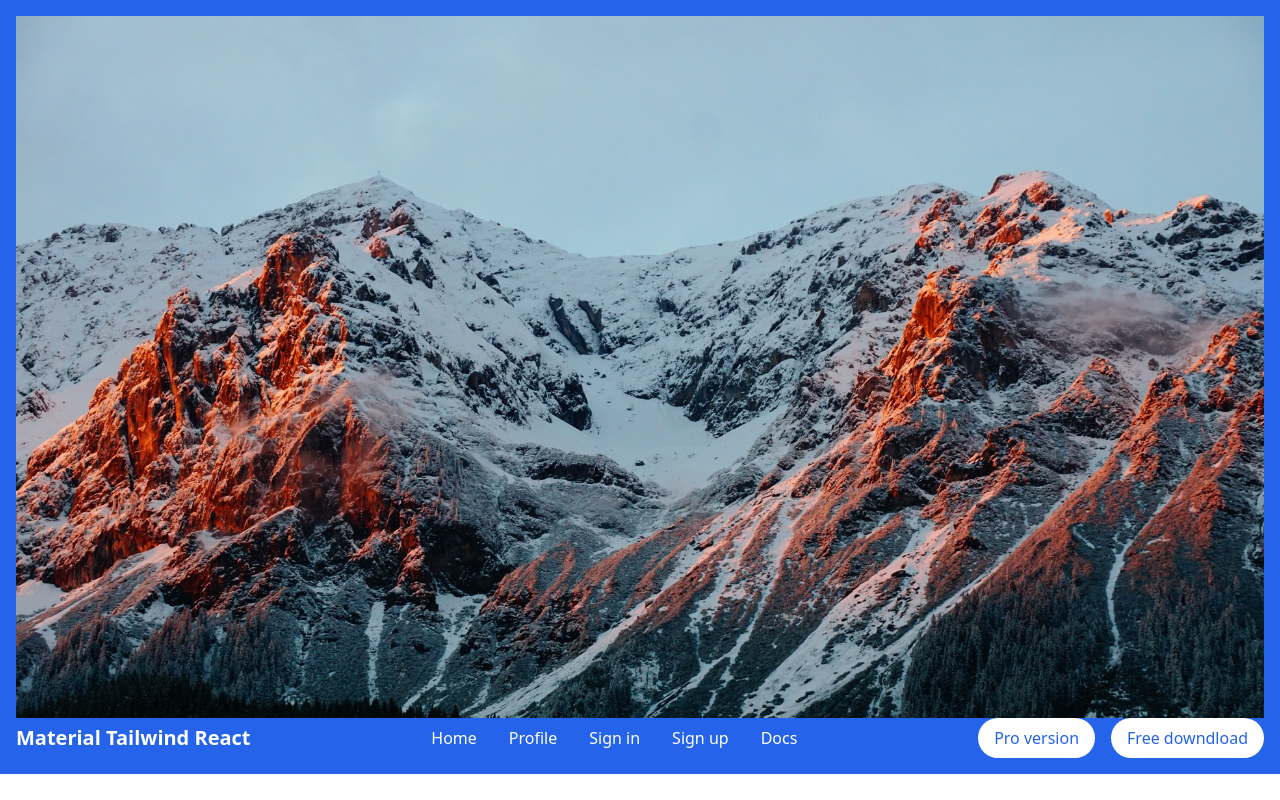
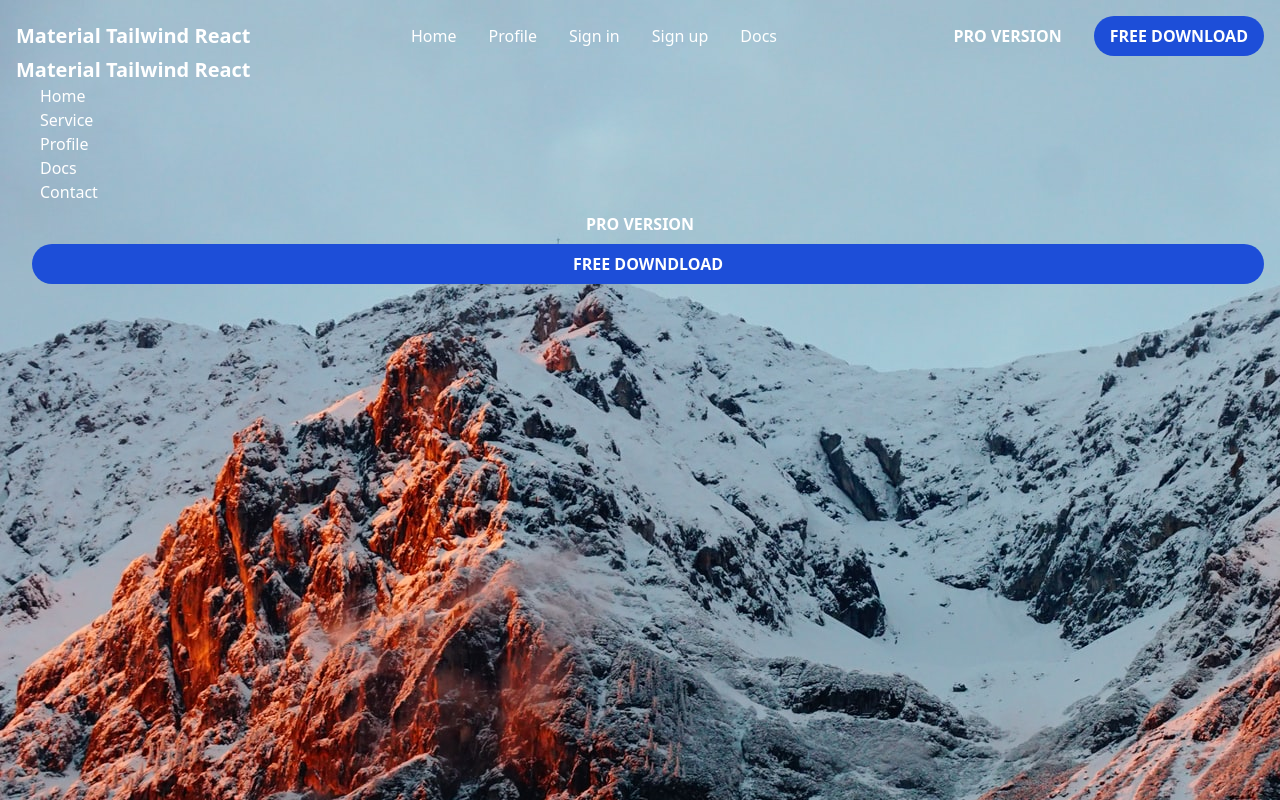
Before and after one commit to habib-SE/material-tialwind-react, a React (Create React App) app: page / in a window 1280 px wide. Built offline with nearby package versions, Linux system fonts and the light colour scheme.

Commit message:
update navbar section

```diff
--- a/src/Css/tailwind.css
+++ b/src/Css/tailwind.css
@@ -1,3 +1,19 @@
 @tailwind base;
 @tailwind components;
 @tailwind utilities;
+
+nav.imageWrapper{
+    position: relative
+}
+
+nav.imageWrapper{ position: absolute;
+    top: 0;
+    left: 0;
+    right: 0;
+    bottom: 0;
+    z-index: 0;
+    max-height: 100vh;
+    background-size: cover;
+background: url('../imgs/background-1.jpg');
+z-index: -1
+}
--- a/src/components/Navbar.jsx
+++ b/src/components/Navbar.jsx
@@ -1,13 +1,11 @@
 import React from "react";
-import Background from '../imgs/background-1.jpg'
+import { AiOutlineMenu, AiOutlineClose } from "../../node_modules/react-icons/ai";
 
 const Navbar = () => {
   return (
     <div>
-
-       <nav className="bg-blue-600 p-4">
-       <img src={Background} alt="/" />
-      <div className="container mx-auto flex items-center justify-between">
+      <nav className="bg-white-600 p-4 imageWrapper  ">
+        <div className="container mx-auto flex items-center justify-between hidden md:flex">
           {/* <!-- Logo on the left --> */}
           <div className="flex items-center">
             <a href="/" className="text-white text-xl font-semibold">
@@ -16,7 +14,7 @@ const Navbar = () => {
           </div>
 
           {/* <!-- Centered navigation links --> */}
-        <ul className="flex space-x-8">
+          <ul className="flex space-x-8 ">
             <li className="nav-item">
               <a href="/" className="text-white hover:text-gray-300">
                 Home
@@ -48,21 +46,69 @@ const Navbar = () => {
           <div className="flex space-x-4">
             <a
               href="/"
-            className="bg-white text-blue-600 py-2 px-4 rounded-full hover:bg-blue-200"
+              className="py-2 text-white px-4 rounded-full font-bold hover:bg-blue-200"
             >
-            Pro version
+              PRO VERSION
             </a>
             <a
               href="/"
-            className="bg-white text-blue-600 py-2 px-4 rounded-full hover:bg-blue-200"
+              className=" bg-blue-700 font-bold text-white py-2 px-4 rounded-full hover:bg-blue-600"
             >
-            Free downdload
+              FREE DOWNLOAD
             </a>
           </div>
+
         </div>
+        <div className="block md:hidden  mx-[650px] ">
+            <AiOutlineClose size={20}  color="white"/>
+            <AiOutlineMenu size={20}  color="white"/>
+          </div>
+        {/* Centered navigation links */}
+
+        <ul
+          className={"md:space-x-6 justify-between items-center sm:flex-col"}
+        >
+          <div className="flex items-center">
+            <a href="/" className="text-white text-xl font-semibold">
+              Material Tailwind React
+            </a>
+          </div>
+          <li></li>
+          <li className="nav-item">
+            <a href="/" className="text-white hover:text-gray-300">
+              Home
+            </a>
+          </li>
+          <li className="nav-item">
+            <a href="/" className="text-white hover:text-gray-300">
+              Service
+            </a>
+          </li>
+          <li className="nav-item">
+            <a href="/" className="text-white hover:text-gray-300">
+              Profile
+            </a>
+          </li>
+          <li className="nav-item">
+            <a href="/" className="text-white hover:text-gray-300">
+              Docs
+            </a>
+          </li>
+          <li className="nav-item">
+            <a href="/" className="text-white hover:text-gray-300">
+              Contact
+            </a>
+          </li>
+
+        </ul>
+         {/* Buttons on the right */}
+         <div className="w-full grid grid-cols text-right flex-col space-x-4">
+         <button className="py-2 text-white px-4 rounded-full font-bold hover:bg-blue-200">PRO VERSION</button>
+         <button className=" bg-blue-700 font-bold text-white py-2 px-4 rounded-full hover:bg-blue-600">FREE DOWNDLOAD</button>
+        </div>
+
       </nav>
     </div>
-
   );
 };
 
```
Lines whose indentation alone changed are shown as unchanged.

──────────────────────────────

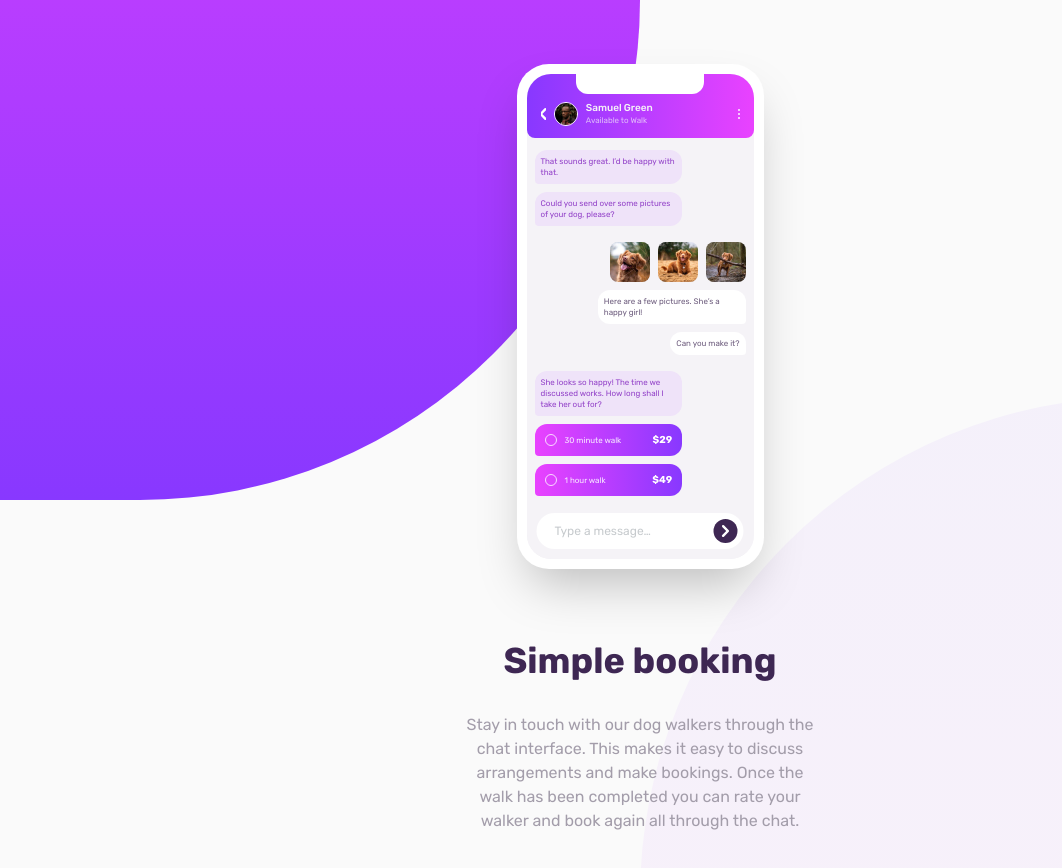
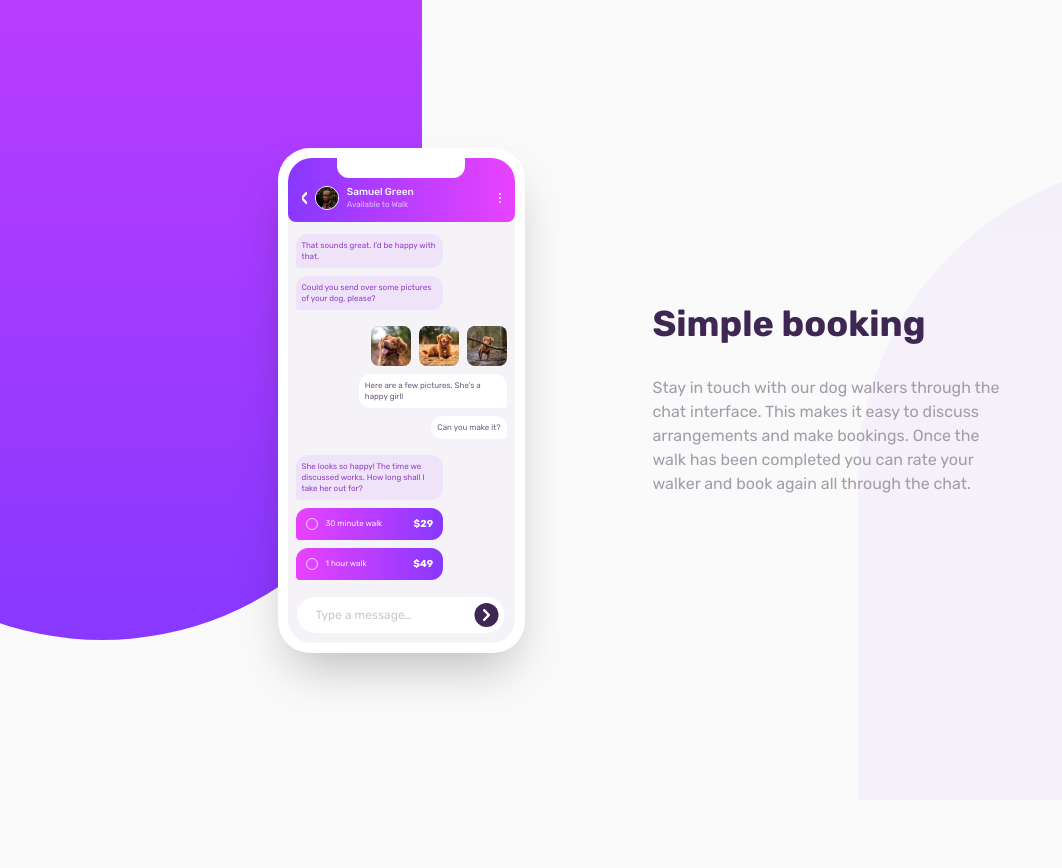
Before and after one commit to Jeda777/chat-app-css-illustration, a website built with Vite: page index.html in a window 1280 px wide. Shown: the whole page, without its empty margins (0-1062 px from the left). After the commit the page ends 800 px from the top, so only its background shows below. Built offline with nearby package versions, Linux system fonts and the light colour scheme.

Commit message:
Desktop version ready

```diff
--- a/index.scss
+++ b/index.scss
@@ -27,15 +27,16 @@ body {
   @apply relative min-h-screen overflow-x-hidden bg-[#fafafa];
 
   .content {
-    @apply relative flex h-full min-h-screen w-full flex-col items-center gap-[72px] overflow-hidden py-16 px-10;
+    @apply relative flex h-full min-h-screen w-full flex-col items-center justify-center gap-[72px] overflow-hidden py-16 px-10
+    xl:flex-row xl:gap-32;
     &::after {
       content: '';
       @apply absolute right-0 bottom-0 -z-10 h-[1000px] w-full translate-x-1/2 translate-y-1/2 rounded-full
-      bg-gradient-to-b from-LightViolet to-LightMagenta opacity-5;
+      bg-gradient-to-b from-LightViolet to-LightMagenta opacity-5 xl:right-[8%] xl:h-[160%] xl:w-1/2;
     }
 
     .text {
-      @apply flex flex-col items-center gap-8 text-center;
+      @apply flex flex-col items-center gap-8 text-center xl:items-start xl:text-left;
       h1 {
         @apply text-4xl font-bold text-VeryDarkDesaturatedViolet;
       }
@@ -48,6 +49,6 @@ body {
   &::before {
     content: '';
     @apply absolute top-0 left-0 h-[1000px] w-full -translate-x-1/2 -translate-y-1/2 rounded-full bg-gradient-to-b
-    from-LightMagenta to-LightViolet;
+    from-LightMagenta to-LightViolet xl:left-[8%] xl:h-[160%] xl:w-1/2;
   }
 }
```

──────────────────────────────

_WHAT THE TASK ASKS_:
Where a line of the data holds the word "space", copy that line.

_SOLVED EXERCISE_:
-        <ul className="flex space-x-8">
+          <ul className="flex space-x-8 ">
           <div className="flex space-x-4">
+          className={"md:space-x-6 justify-between items-center sm:flex-col"}
+         <div className="w-full grid grid-cols text-right flex-col space-x-4">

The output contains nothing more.